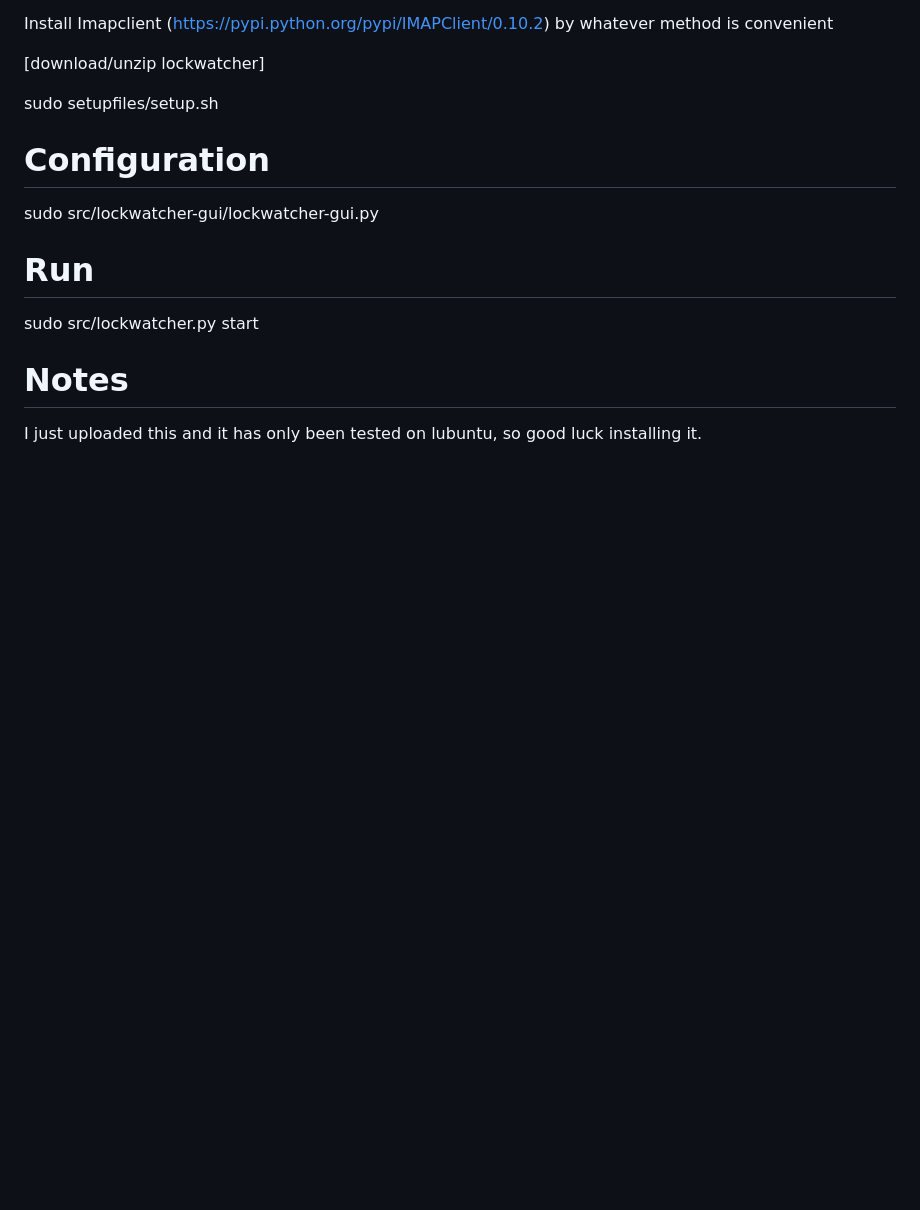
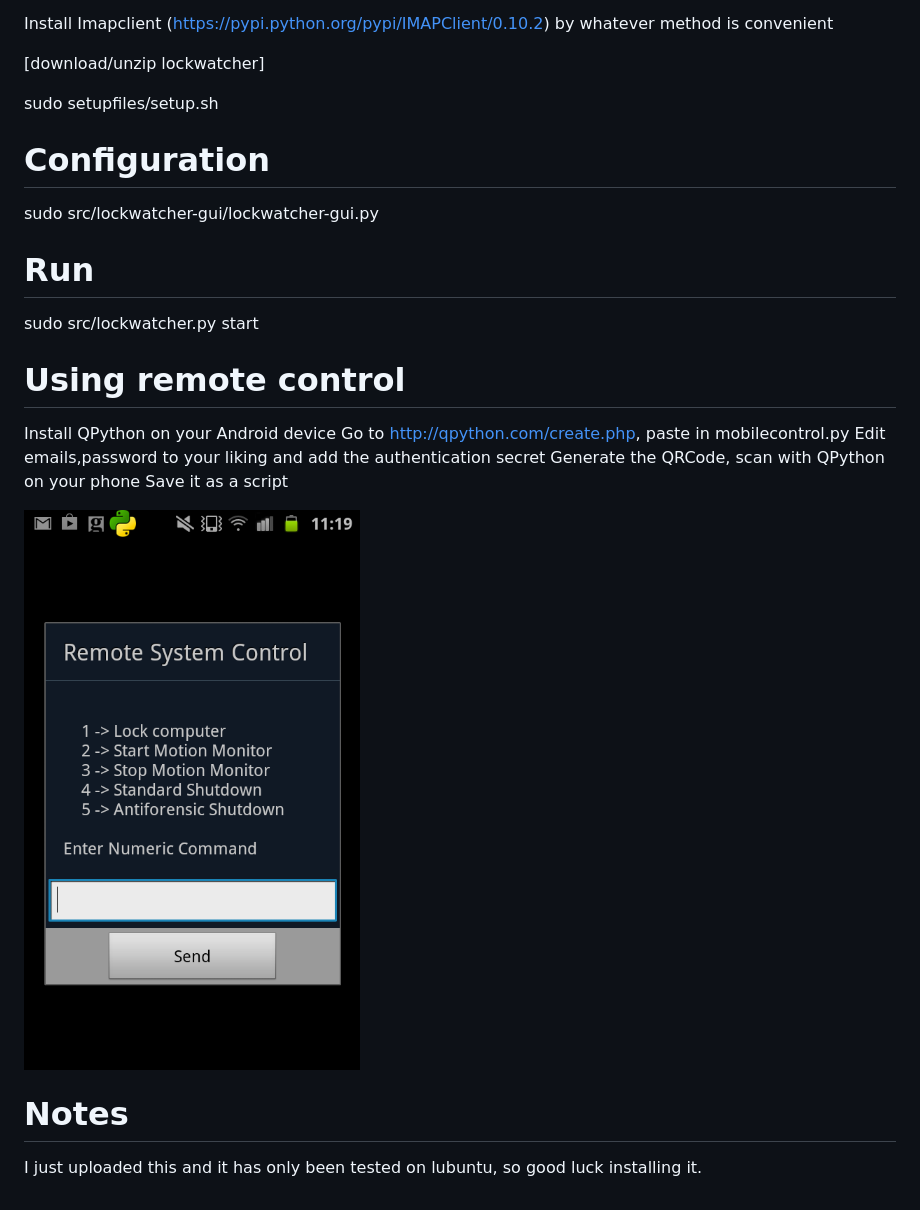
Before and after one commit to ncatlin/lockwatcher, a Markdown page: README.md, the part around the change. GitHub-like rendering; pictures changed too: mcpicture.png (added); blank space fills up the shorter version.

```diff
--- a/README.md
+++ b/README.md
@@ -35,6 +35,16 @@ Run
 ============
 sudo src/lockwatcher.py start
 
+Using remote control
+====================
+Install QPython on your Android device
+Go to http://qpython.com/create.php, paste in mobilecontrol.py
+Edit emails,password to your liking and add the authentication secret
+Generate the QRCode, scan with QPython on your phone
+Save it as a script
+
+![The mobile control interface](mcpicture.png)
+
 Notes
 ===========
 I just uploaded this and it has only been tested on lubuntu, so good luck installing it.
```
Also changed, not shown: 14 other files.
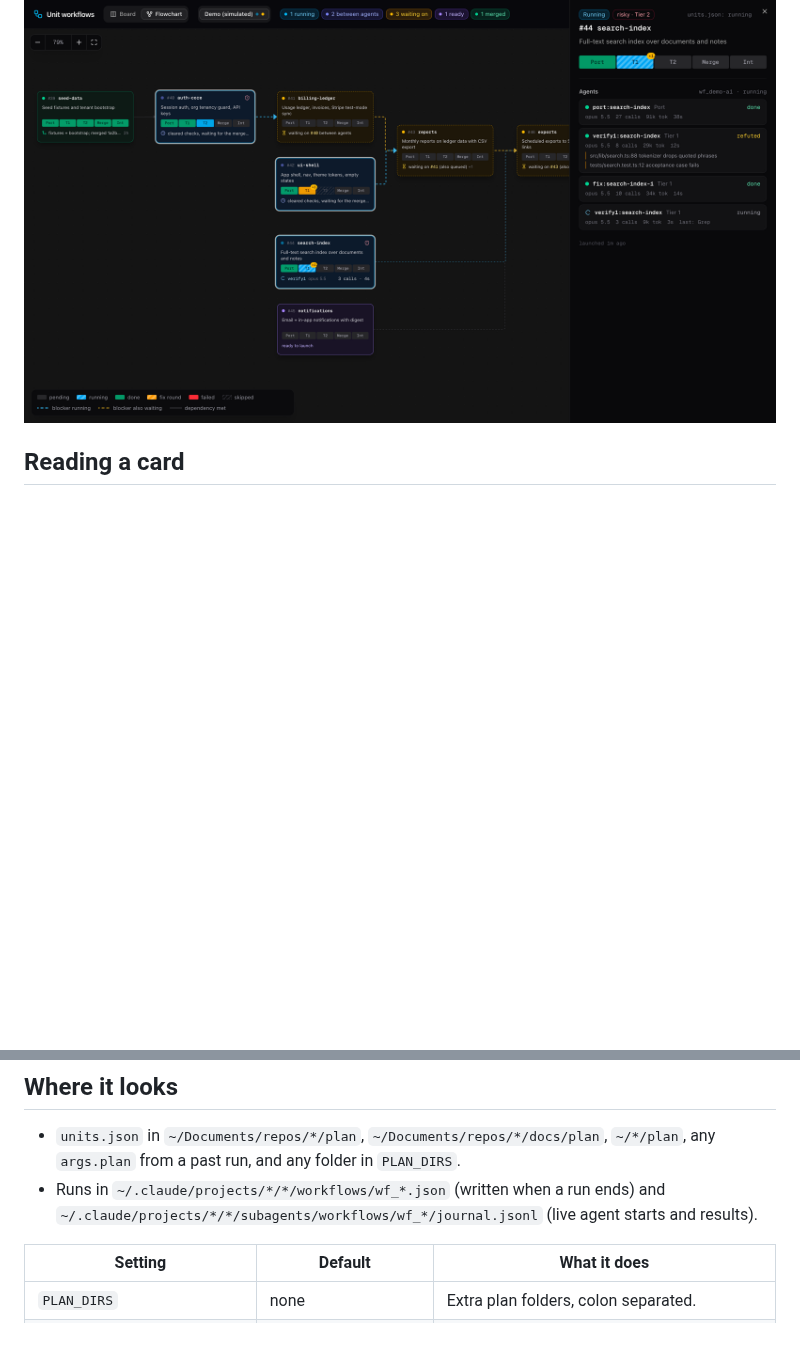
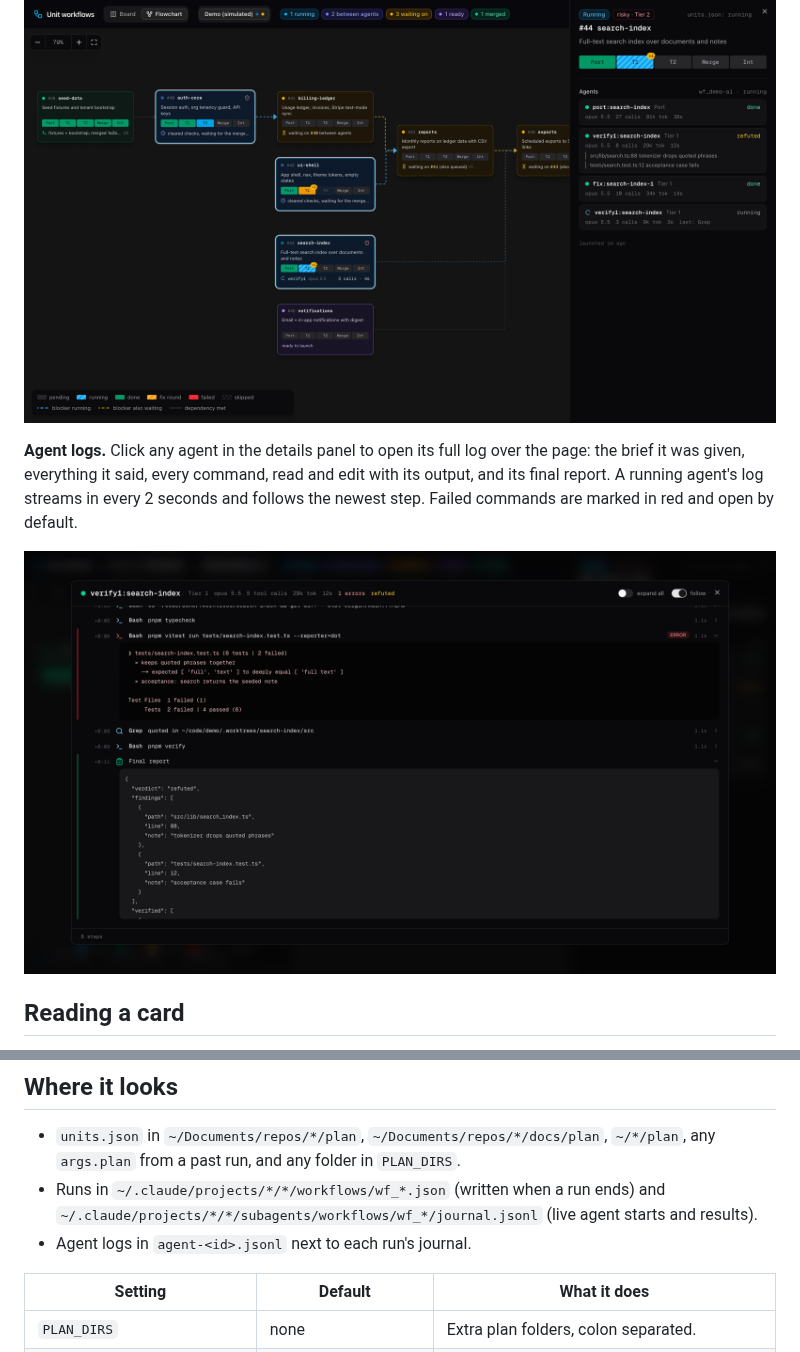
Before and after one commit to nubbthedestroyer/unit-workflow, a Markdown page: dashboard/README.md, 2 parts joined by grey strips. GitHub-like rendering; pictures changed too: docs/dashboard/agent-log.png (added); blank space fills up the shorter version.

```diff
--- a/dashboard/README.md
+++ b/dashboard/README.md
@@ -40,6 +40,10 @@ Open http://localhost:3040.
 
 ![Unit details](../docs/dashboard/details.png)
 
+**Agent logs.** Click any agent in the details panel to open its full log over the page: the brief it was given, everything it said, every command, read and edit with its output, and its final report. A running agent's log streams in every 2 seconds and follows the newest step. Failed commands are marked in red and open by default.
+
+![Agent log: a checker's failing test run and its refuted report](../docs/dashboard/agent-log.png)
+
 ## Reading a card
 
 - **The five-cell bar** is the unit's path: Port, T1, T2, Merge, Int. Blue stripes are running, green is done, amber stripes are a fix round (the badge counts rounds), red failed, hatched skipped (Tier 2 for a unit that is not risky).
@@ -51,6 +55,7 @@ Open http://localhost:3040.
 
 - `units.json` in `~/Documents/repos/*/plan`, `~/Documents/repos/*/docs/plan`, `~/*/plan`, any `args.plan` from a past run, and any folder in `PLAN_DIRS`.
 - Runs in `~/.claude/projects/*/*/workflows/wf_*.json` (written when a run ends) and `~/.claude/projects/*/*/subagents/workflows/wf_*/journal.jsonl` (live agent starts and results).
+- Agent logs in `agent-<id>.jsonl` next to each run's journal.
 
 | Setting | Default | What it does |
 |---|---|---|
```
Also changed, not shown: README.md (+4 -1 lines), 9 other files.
_ _ _ _ _
● TASK ITEM:
Send back the data above word for word, with the pictures left out.

● RESULT BELOW:
Before and after one commit to ncatlin/lockwatcher, a Markdown page: README.md, the part around the change. GitHub-like rendering; pictures changed too: mcpicture.png (added); blank space fills up the shorter version.

```diff
--- a/README.md
+++ b/README.md
@@ -35,6 +35,16 @@ Run
 ============
 sudo src/lockwatcher.py start
 
+Using remote control
+====================
+Install QPython on your Android device
+Go to http://qpython.com/create.php, paste in mobilecontrol.py
+Edit emails,password to your liking and add the authentication secret
+Generate the QRCode, scan with QPython on your phone
+Save it as a script
+
+![The mobile control interface](mcpicture.png)
+
 Notes
 ===========
 I just uploaded this and it has only been tested on lubuntu, so good luck installing it.
```
Also changed, not shown: 14 other files.
Before and after one commit to nubbthedestroyer/unit-workflow, a Markdown page: dashboard/README.md, 2 parts joined by grey strips. GitHub-like rendering; pictures changed too: docs/dashboard/agent-log.png (added); blank space fills up the shorter version.

```diff
--- a/dashboard/README.md
+++ b/dashboard/README.md
@@ -40,6 +40,10 @@ Open http://localhost:3040.
 
 ![Unit details](../docs/dashboard/details.png)
 
+**Agent logs.** Click any agent in the details panel to open its full log over the page: the brief it was given, everything it said, every command, read and edit with its output, and its final report. A running agent's log streams in every 2 seconds and follows the newest step. Failed commands are marked in red and open by default.
+
+![Agent log: a checker's failing test run and its refuted report](../docs/dashboard/agent-log.png)
+
 ## Reading a card
 
 - **The five-cell bar** is the unit's path: Port, T1, T2, Merge, Int. Blue stripes are running, green is done, amber stripes are a fix round (the badge counts rounds), red failed, hatched skipped (Tier 2 for a unit that is not risky).
@@ -51,6 +55,7 @@ Open http://localhost:3040.
 
 - `units.json` in `~/Documents/repos/*/plan`, `~/Documents/repos/*/docs/plan`, `~/*/plan`, any `args.plan` from a past run, and any folder in `PLAN_DIRS`.
 - Runs in `~/.claude/projects/*/*/workflows/wf_*.json` (written when a run ends) and `~/.claude/projects/*/*/subagents/workflows/wf_*/journal.jsonl` (live agent starts and results).
+- Agent logs in `agent-<id>.jsonl` next to each run's journal.
 
 | Setting | Default | What it does |
 |---|---|---|
```
Also changed, not shown: README.md (+4 -1 lines), 9 other files.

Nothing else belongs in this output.